▶ **Exercise description**
Show each line from the listing that includes the word "html".

▬▬▬

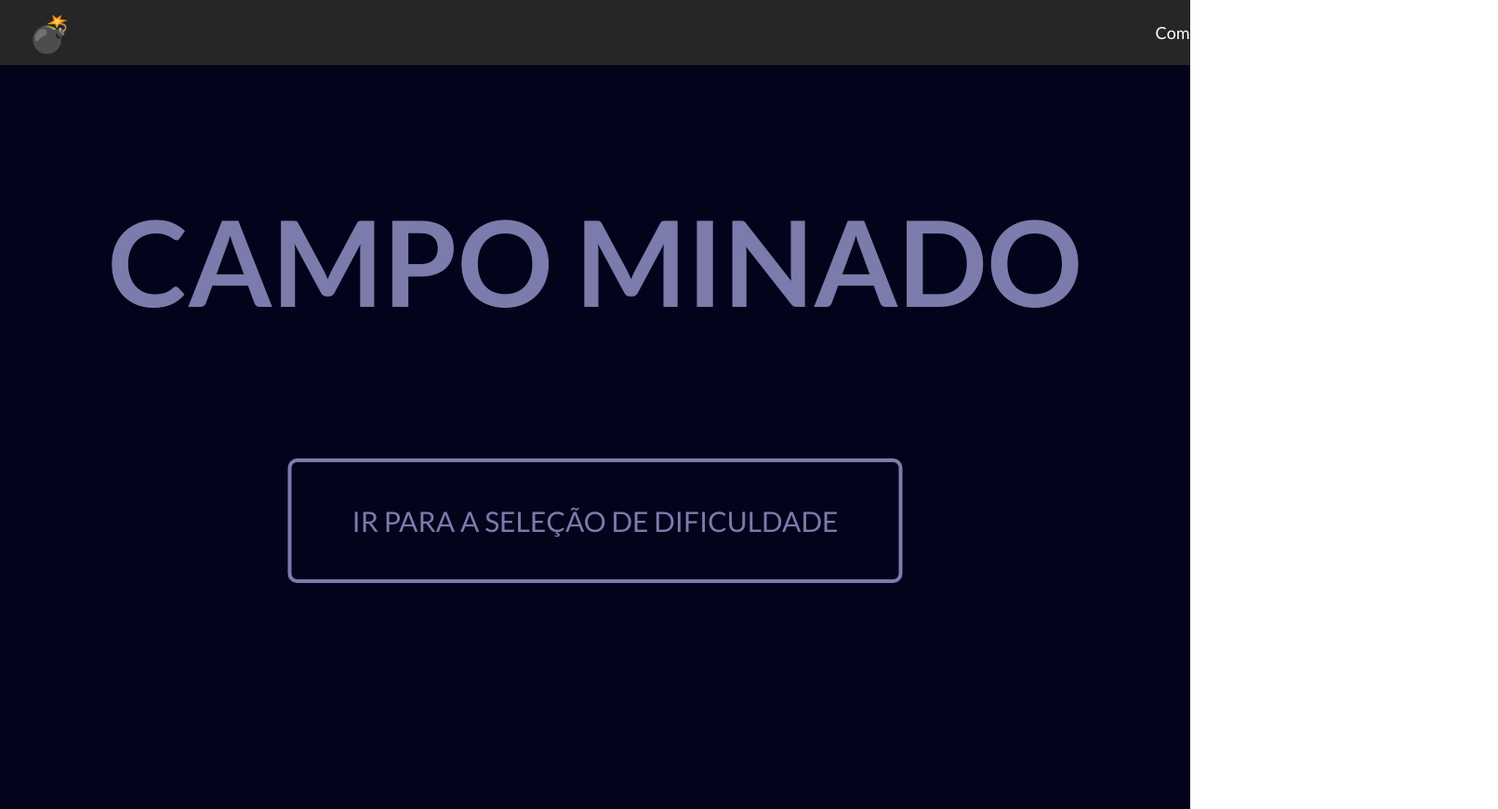
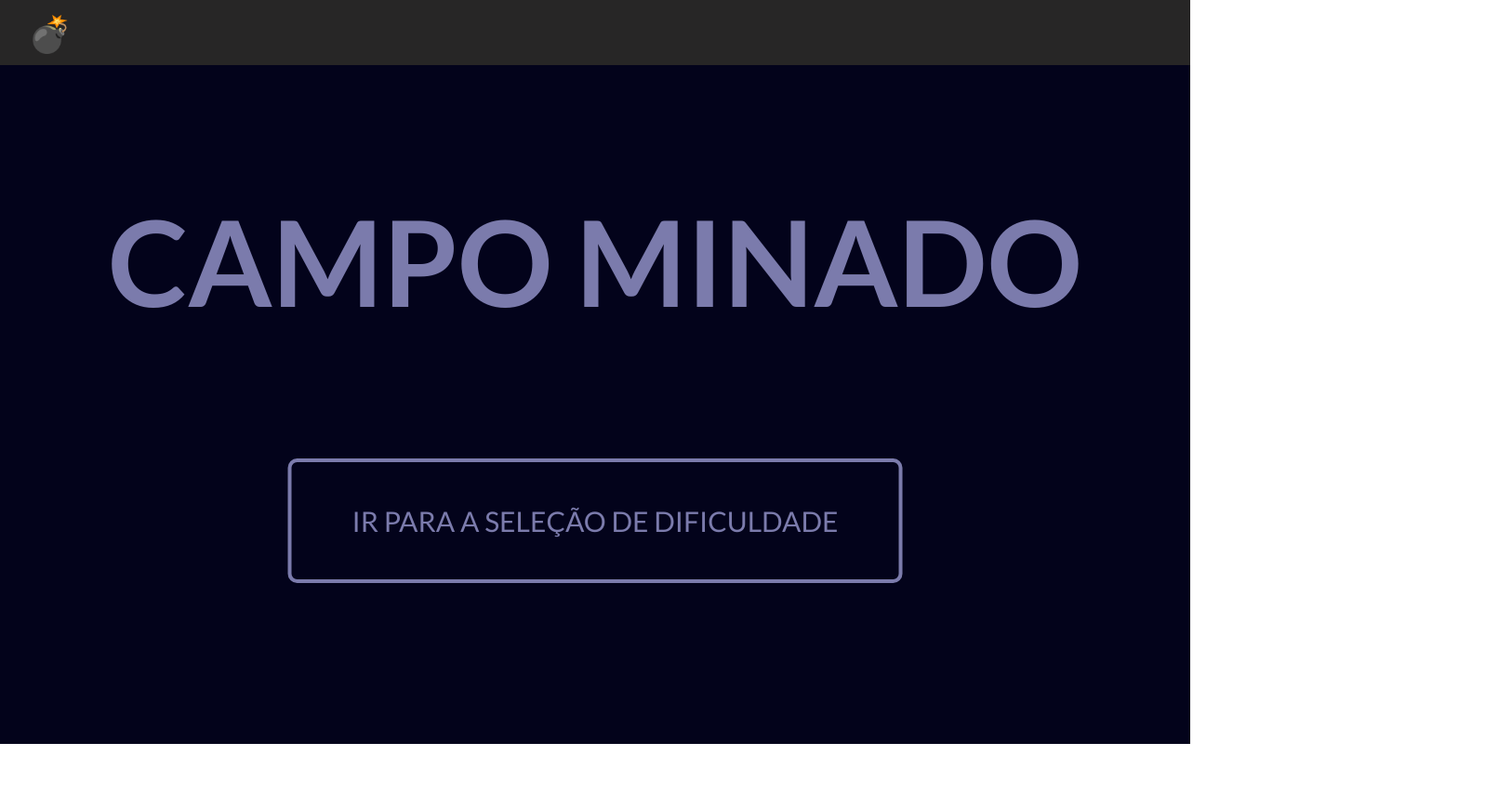
Before and after one commit to DaviAUJ/TrabalhoFinalPF, a plain HTML site: page index.html in a window 1280 px wide. Shown: the whole page at 93% size, 1611 px wide, since content can reach past the window. After the commit the page ends 800 px from the top, so only its background shows below. Drawn offline with Linux system fonts and the light colour scheme.

Commit message:
Commit Final

```diff
--- a/index.html
+++ b/index.html
@@ -12,11 +12,6 @@
  <header class="header">
   <nav class="nav">
    <a href="#" class="logo">💣</a>
-    <ul class="nav-list">
-     <li><a href="#">Como Jogar</a><li>
-     <li><a href="#">Créditos</a><li>
-     <li><a href="#">Sobre</a><li>
-     </ul>
      <div class="botaoselecao-container">
         <h2>CAMPO MINADO</h2>
         <button class="botaoselecao" onclick="window.location.href='campominado.html'">IR PARA A SELEÇÃO DE DIFICULDADE</button>
--- a/styles/menuStyle.css
+++ b/styles/menuStyle.css
@@ -49,11 +49,9 @@ padding-block: 16px;
 }
 
 .hero {
-    height: 100vh;
+    height: calc(100vh - 70px);
     background-color: #03031b;
 }
-
-
 
 h2 {
     margin: 0 auto;
```
Also changed, not shown: 1 other file.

▬▬▬

▶ **Exercise solution**
Before and after one commit to DaviAUJ/TrabalhoFinalPF, a plain HTML site: page index.html in a window 1280 px wide. Shown: the whole page at 93% size, 1611 px wide, since content can reach past the window. After the commit the page ends 800 px from the top, so only its background shows below. Drawn offline with Linux system fonts and the light colour scheme.
--- a/index.html
+++ b/index.html
         <button class="botaoselecao" onclick="window.location.href='campominado.html'">IR PARA A SELEÇÃO DE DIFICULDADE</button>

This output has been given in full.